___ Supplied information

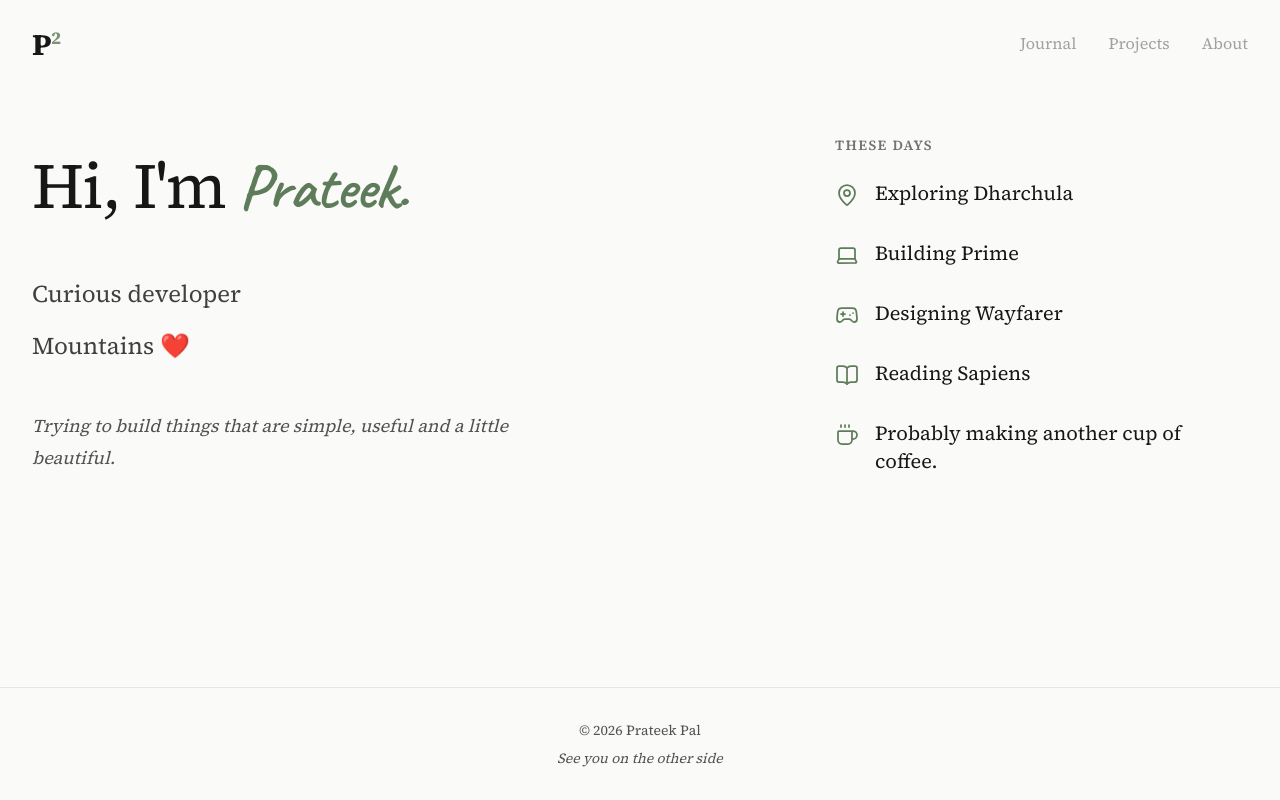
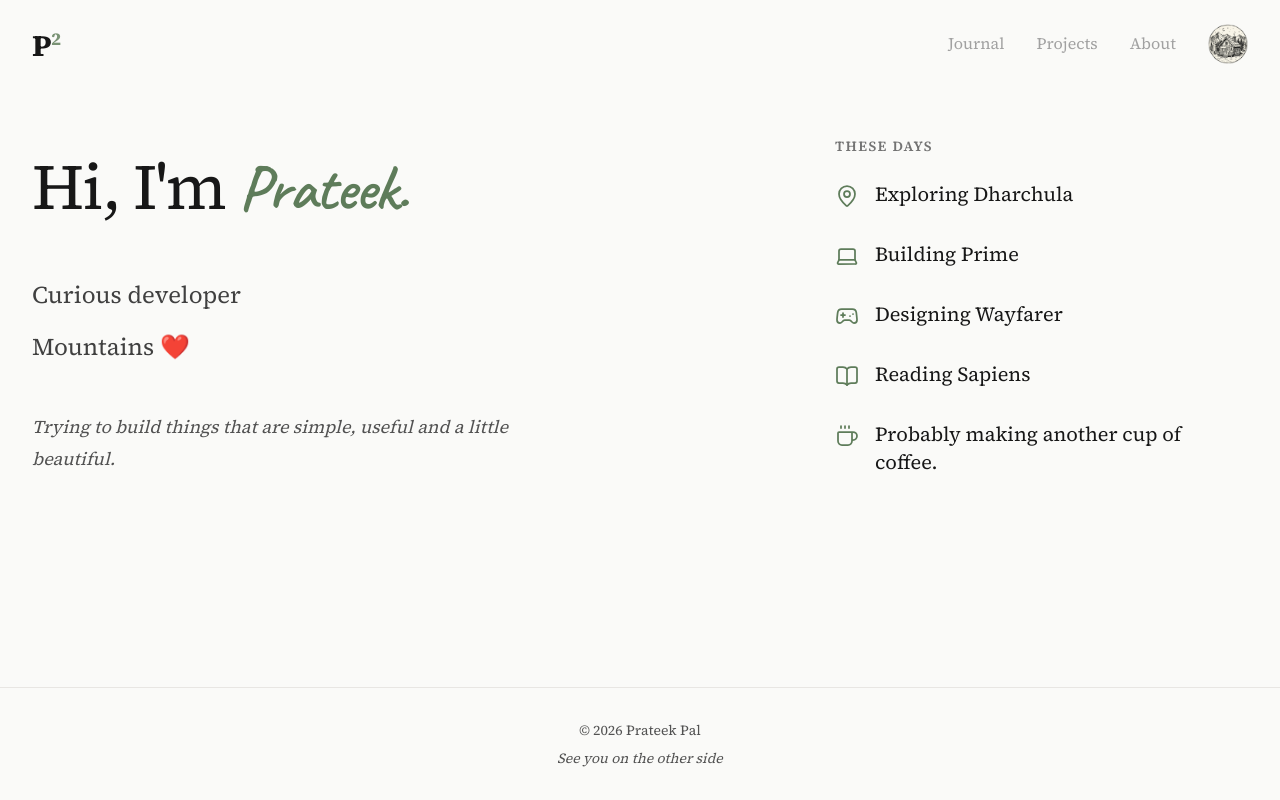
Before and after one commit to psquare99/website, a Next.js app: page / in a window 1280 px wide. Built offline with nearby package versions, Linux system fonts and the light colour scheme.

Commit message:
fix(v1): restore secret entrance and journal media rendering

```diff
--- a/app/admin/login/page.tsx
+++ b/app/admin/login/page.tsx
@@ -109,7 +109,7 @@ export default function AdminLoginPage() {
         {step === "otp" && (
           <form onSubmit={handleOtpSubmit}>
             <p className="mb-4 text-sm text-gray-500">
-              Check your console for the verification code.
+              Check your email for the verification code.
             </p>
             <label className="mb-2 block text-sm text-gray-500">
               Verification Code
--- a/components/JournalCard.tsx
+++ b/components/JournalCard.tsx
@@ -31,6 +31,7 @@ export default function JournalCard({
         {entry.image && (
           <div className="relative aspect-[16/10] w-full overflow-hidden">
             <Image
+              unoptimized
               src={getOptimizedImageUrl(entry.image.src, { width: 800 })}
               alt={entry.image.alt}
               fill
--- a/components/Navbar.tsx
+++ b/components/Navbar.tsx
@@ -1,5 +1,6 @@
 "use client";
 
+import Image from "next/image";
 import { usePathname } from "next/navigation";
 import Link from "next/link";
 
@@ -33,7 +34,7 @@ export default function Navbar() {
             </span>
           </Link>
 
-          <ul className="flex items-center gap-8">
+          <ul className="flex items-center gap-6 sm:gap-8">
             {navigation.map((item) => {
               const isActive = pathname === item.href;
 
@@ -60,7 +61,70 @@ export default function Navbar() {
               );
             })}
 
+            <li>
+              <Link
+                href="/studio"
+                aria-label="The Workshop"
+                title="The Workshop"
+                className="
+                  group
+                  relative
+                  flex
+                  h-10
+                  w-10
+                  items-center
+                  justify-center
+                  overflow-visible
+                  rounded-full
+                  transition-transform
+                  duration-300
+                  hover:-translate-y-0.5
+                  focus:outline-none
+                "
+              >
+                <Image
+                  unoptimized
+                  src="/images/home/workshop-cabin-navbar.png"
+                  alt=""
+                  width={40}
+                  height={40}
+                  priority
+                  className="
+                    h-10
+                    w-10
+                    object-contain
+                    transition-transform
+                    duration-300
+                    group-hover:scale-110
+                  "
+                />
 
+                <span
+                  className="
+                    pointer-events-none
+                    absolute
+                    right-0
+                    top-11
+                    whitespace-nowrap
+                    rounded-full
+                    bg-neutral-900
+                    px-2.5
+                    py-1
+                    text-[10px]
+                    font-medium
+                    text-white
+                    opacity-0
+                    shadow-sm
+                    transition-all
+                    duration-200
+                    group-hover:-translate-y-0.5
+                    group-hover:opacity-100
+                  "
+                >
+                  The Workshop
+                </span>
+              </Link>
+            </li>
           </ul>
         </nav>
       </Container>
--- a/components/Notebook.tsx
+++ b/components/Notebook.tsx
@@ -72,8 +72,8 @@ export default function Notebook({
   }, [selectedCategory, journal]);
 
   return (
-    <section>
-      <div className="flex flex-wrap gap-6">
+    <section className="py-10 sm:py-12 lg:py-16">
+      <div className="mb-10 flex flex-wrap gap-6 sm:mb-12">
         {categories.map((category) => (
           <button
             key={category.value}
--- a/components/ProjectTimelineEntry.tsx
+++ b/components/ProjectTimelineEntry.tsx
@@ -69,6 +69,7 @@ export default function ProjectTimelineEntry({
         {/* Project image */}
         <div className="relative aspect-[16/10] overflow-hidden rounded-xl bg-neutral-100">
           <Image
+            unoptimized
             src={getOptimizedImageUrl(project.indexImage ?? project.primaryImage, { width: 900 })}
             alt={project.title}
             fill
--- a/next.config.ts
+++ b/next.config.ts
@@ -2,6 +2,7 @@ import { initOpenNextCloudflareForDev } from "@opennextjs/cloudflare";
 
 const nextConfig = {
   images: {
+    unoptimized: true,
     remotePatterns: [
       {
         protocol: "https",
@@ -13,6 +14,15 @@ const nextConfig = {
       },
     ],
   },
+  async redirects() {
+    return [
+      {
+        source: "/studio",
+        destination: "/admin",
+        permanent: false,
+      },
+    ];
+  },
 };
 
 export default nextConfig;
```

______

■ **What needs to be done**
Reproduce every entry above exactly, and omit the pictures.

■ **Reply to the exercise**
Before and after one commit to psquare99/website, a Next.js app: page / in a window 1280 px wide. Built offline with nearby package versions, Linux system fonts and the light colour scheme.

Commit message:
fix(v1): restore secret entrance and journal media rendering

```diff
--- a/app/admin/login/page.tsx
+++ b/app/admin/login/page.tsx
@@ -109,7 +109,7 @@ export default function AdminLoginPage() {
         {step === "otp" && (
           <form onSubmit={handleOtpSubmit}>
             <p className="mb-4 text-sm text-gray-500">
-              Check your console for the verification code.
+              Check your email for the verification code.
             </p>
             <label className="mb-2 block text-sm text-gray-500">
               Verification Code
--- a/components/JournalCard.tsx
+++ b/components/JournalCard.tsx
@@ -31,6 +31,7 @@ export default function JournalCard({
         {entry.image && (
           <div className="relative aspect-[16/10] w-full overflow-hidden">
             <Image
+              unoptimized
               src={getOptimizedImageUrl(entry.image.src, { width: 800 })}
               alt={entry.image.alt}
               fill
--- a/components/Navbar.tsx
+++ b/components/Navbar.tsx
@@ -1,5 +1,6 @@
 "use client";
 
+import Image from "next/image";
 import { usePathname } from "next/navigation";
 import Link from "next/link";
 
@@ -33,7 +34,7 @@ export default function Navbar() {
             </span>
           </Link>
 
-          <ul className="flex items-center gap-8">
+          <ul className="flex items-center gap-6 sm:gap-8">
             {navigation.map((item) => {
               const isActive = pathname === item.href;
 
@@ -60,7 +61,70 @@ export default function Navbar() {
               );
             })}
 
+            <li>
+              <Link
+                href="/studio"
+                aria-label="The Workshop"
+                title="The Workshop"
+                className="
+                  group
+                  relative
+                  flex
+                  h-10
+                  w-10
+                  items-center
+                  justify-center
+                  overflow-visible
+                  rounded-full
+                  transition-transform
+                  duration-300
+                  hover:-translate-y-0.5
+                  focus:outline-none
+                "
+              >
+                <Image
+                  unoptimized
+                  src="/images/home/workshop-cabin-navbar.png"
+                  alt=""
+                  width={40}
+                  height={40}
+                  priority
+                  className="
+                    h-10
+                    w-10
+                    object-contain
+                    transition-transform
+                    duration-300
+                    group-hover:scale-110
+                  "
+                />
 
+                <span
+                  className="
+                    pointer-events-none
+                    absolute
+                    right-0
+                    top-11
+                    whitespace-nowrap
+                    rounded-full
+                    bg-neutral-900
+                    px-2.5
+                    py-1
+                    text-[10px]
+                    font-medium
+                    text-white
+                    opacity-0
+                    shadow-sm
+                    transition-all
+                    duration-200
+                    group-hover:-translate-y-0.5
+                    group-hover:opacity-100
+                  "
+                >
+                  The Workshop
+                </span>
+              </Link>
+            </li>
           </ul>
         </nav>
       </Container>
--- a/components/Notebook.tsx
+++ b/components/Notebook.tsx
@@ -72,8 +72,8 @@ export default function Notebook({
   }, [selectedCategory, journal]);
 
   return (
-    <section>
-      <div className="flex flex-wrap gap-6">
+    <section className="py-10 sm:py-12 lg:py-16">
+      <div className="mb-10 flex flex-wrap gap-6 sm:mb-12">
         {categories.map((category) => (
           <button
             key={category.value}
--- a/components/ProjectTimelineEntry.tsx
+++ b/components/ProjectTimelineEntry.tsx
@@ -69,6 +69,7 @@ export default function ProjectTimelineEntry({
         {/* Project image */}
         <div className="relative aspect-[16/10] overflow-hidden rounded-xl bg-neutral-100">
           <Image
+            unoptimized
             src={getOptimizedImageUrl(project.indexImage ?? project.primaryImage, { width: 900 })}
             alt={project.title}
             fill
--- a/next.config.ts
+++ b/next.config.ts
@@ -2,6 +2,7 @@ import { initOpenNextCloudflareForDev } from "@opennextjs/cloudflare";
 
 const nextConfig = {
   images: {
+    unoptimized: true,
     remotePatterns: [
       {
         protocol: "https",
@@ -13,6 +14,15 @@ const nextConfig = {
       },
     ],
   },
+  async redirects() {
+    return [
+      {
+        source: "/studio",
+        destination: "/admin",
+        permanent: false,
+      },
+    ];
+  },
 };
 
 export default nextConfig;
```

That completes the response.